Cornelius Creek was a long exposure photographer’s dream. There were so many spots where you saw small waterfalls and swimming holes along the way. Contrasted with the lush green forest, it was truly beautiful to see. We did have to cross Cornelius Creek a couple of times and with any recent rain, you are likely going to get your feet wet. Be careful as there are some deep holes along the creek crossings that could have you up to your waist if you don’t step carefully. We made it across and continued our hike. The rain was coming down fairly steadily, so we didn’t stop a lot for fear of ruining camera gear, but it was one of the most beautiful creekside hikes you will see in Virginia. Right before you return to the parking lot, you’ll see a large campsite (with even a rope swing put in). We got back to the parking lot at the 6 mile marker.
On our way back home, we took a detour and drove along the Blue Ridge Parkway to have lunch at Peaks of Otter. My family used to picnic here yearly, so this spot always holds a near and dear place in my heart. We had a nice lunch with music from a local singer. We decided also to stop by Apocalypse Ale Works brewery for one of our favorite post-hike things to do – beer sampling. The drive back home was rainy most of the day, but we felt like we had accomplished a lot on a dreary day.
- Distance – 6 miles
(Check out the stats from Map My Hike)*
- Elevation Change – 1438 ft.
- Difficulty – 3. This is a great moderate hike!
- Trail Conditions – 4. The trail is very pleasant to walk. Sturdy bridges and a wide viewing platform are available so the walk up to the falls along North Creek is pleasant and safe. There are a couple crossings on the Cornelius Creek descent that can be tricky when there has been recent rain.

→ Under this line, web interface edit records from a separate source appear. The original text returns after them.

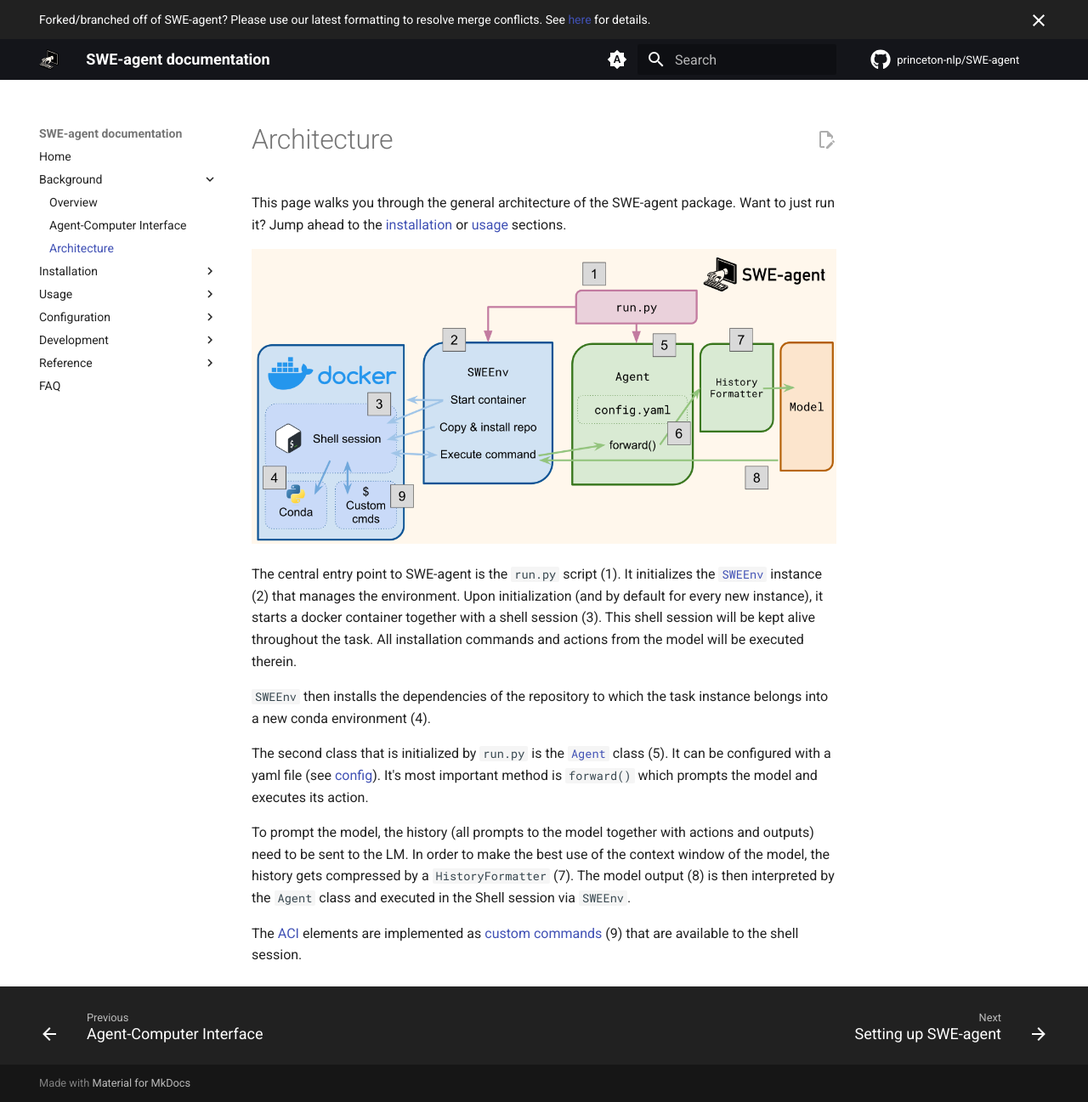
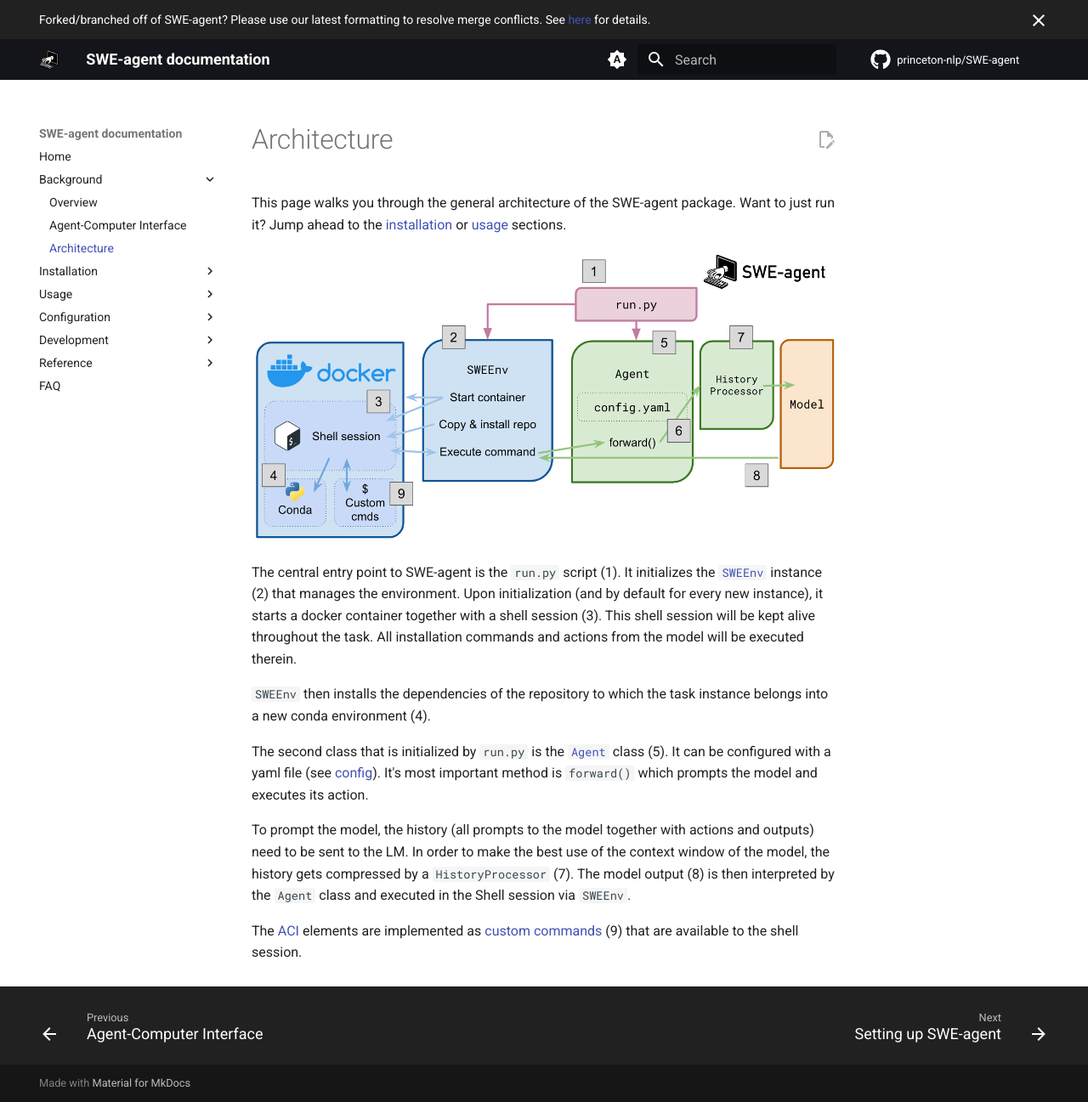
Before and after one commit to princeton-nlp/SWE-agent, an MkDocs documentation site: the page built from docs/background/architecture.md, in a window 1280 px wide and 1297 px high. Shown: the whole window at 85% size. Built offline with MkDocs 1.6.1 and Material for MkDocs 9.7.7, drawn with Linux system fonts in a browser that asks for light colours; comment, search, counter and statistics services are not loaded.

Commit message:
Doc: Fix naming HistoryProcessor (#655)

```diff
--- a/docs/background/architecture.md
+++ b/docs/background/architecture.md
@@ -10,6 +10,6 @@
 
 The second class that is initialized by `run.py` is the [`Agent`](../reference/agent.md) class (5). It can be configured with a yaml file (see [config](../config/config.md)). It's most important method is `forward()` which prompts the model and executes its action.
 
-To prompt the model, the history (all prompts to the model together with actions and outputs) need to be sent to the LM. In order to make the best use of the context window of the model, the history gets compressed by a `HistoryFormatter` (7). The model output (8) is then interpreted by the `Agent` class and executed in the Shell session via `SWEEnv`.
+To prompt the model, the history (all prompts to the model together with actions and outputs) need to be sent to the LM. In order to make the best use of the context window of the model, the history gets compressed by a `HistoryProcessor` (7). The model output (8) is then interpreted by the `Agent` class and executed in the Shell session via `SWEEnv`.
 
 The [ACI](aci.md) elements are implemented as [custom commands](../config/commands.md) (9) that are available to the shell session.
```
Also changed, not shown: docs/assets/architecture.png.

- Views – 2. There is one nice view when you’re climbing the stairs after visiting Apple Orchard Falls.
- Streams/Waterfalls – 5. Spectacular – you are within view of the stream for most of the hike.
- Wildlife – 1. Too many people to see much wildlife!

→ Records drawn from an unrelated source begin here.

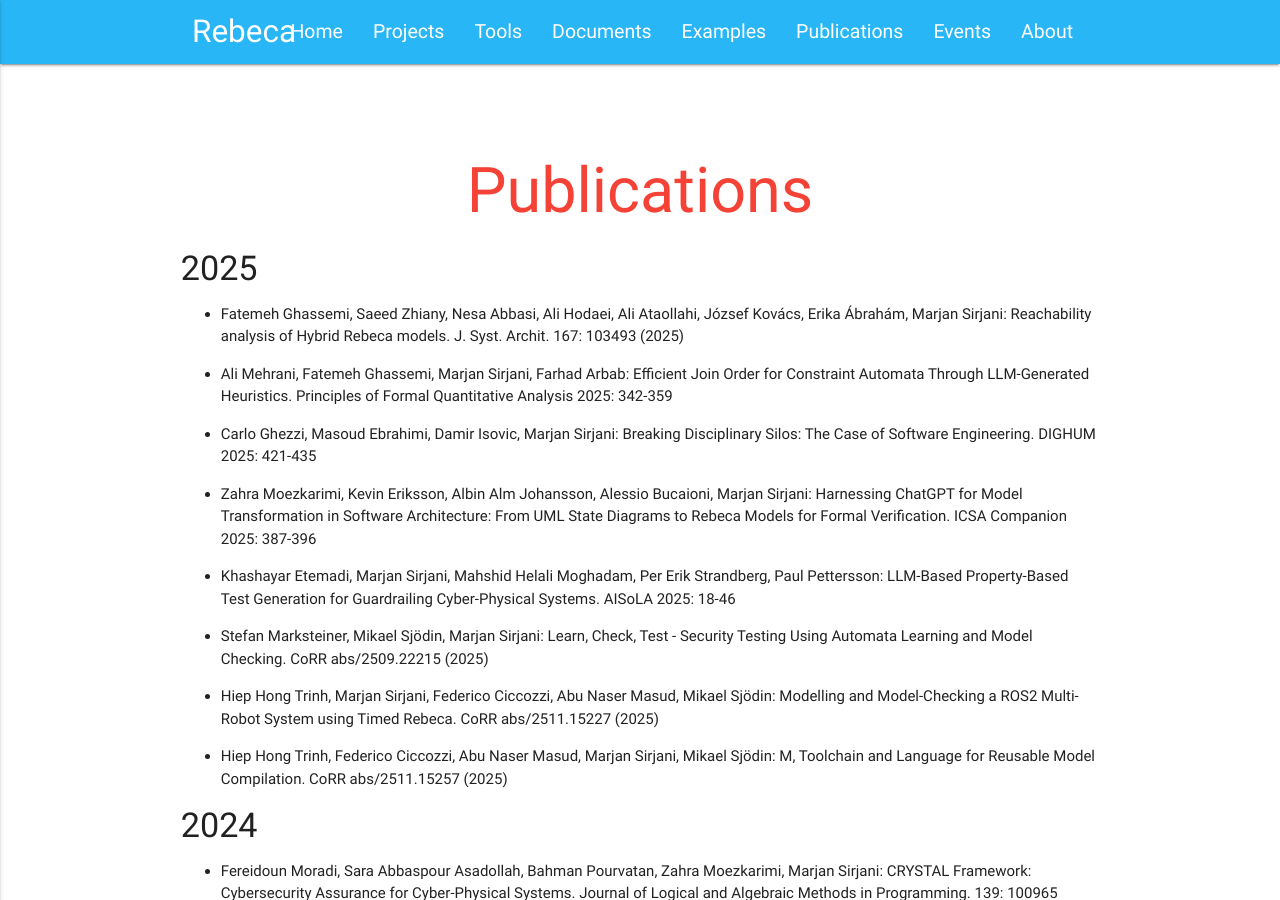
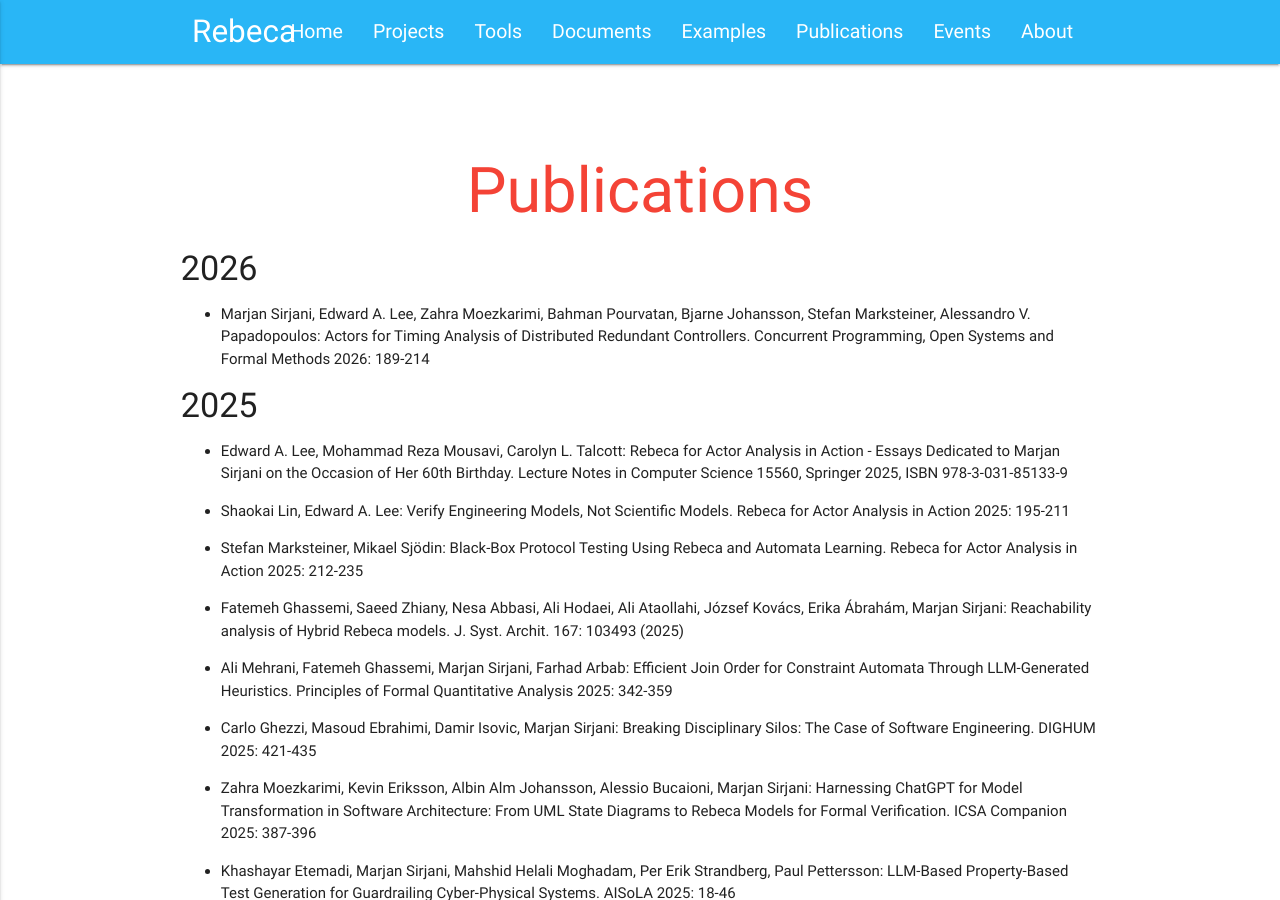
Before and after one commit to rebeca-lang/rebeca-lang.github.io, a Jekyll site: the page built from publications.md, in a window 1280 px wide and 900 px high. Built offline with Jekyll 4.4.1, drawn with Linux system fonts in a browser that asks for light colours.

Commit message:
Add 2026

```diff
--- a/publications.md
+++ b/publications.md
@@ -5,7 +5,18 @@ redirect_from: "/wiki/pmwiki.php/Rebeca/Publications"
 
 ---
 
+#### 2026
+
+- Marjan Sirjani, Edward A. Lee, Zahra Moezkarimi, Bahman Pourvatan, Bjarne Johansson, Stefan Marksteiner, Alessandro V. Papadopoulos: Actors for Timing Analysis of Distributed Redundant Controllers. Concurrent Programming, Open Systems and Formal Methods 2026: 189-214
+
+
 #### 2025
+
+- Edward A. Lee, Mohammad Reza Mousavi, Carolyn L. Talcott: Rebeca for Actor Analysis in Action - Essays Dedicated to Marjan Sirjani on the Occasion of Her 60th Birthday. Lecture Notes in Computer Science 15560, Springer 2025, ISBN 978-3-031-85133-9
+
+- Shaokai Lin, Edward A. Lee: Verify Engineering Models, Not Scientific Models. Rebeca for Actor Analysis in Action 2025: 195-211
+
+- 	Stefan Marksteiner, Mikael Sjödin: Black-Box Protocol Testing Using Rebeca and Automata Learning. Rebeca for Actor Analysis in Action 2025: 212-235
 
 - Fatemeh Ghassemi, Saeed Zhiany, Nesa Abbasi, Ali Hodaei, Ali Ataollahi, József Kovács, Erika Ábrahám, Marjan Sirjani:
 Reachability analysis of Hybrid Rebeca models. J. Syst. Archit. 167: 103493 (2025)
```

- Ease to Navigate – 4. The signs make this route pretty easy to follow. There are several places where trails go in multiple directions, but this route is well marked.
- Solitude – 0. It’s supposedly the most popular hike in Jefferson National Forest. It was cool and rainy when we hiked it, so there weren’t many other day hikers. But there were 300+ racers on the trail with us.
Directions to trailhead: From I-81, take exit 168 for VA-614 toward Arcadia. Turn on to VA-614 heading east and go 3.3 miles. Turn left on to North Creek Road. Go 2.8 miles and turn right on to an unnamed road*. This road is a gravel road. Follow it for 2.2 miles until you reach the large parking lot. The trail starts left of the kiosk. Right of the kiosk, the trail going uphill is your return route. *Since this unnamed road can’t be found on GoogleMaps, I would suggest printing the trail map above to have a way to find this road.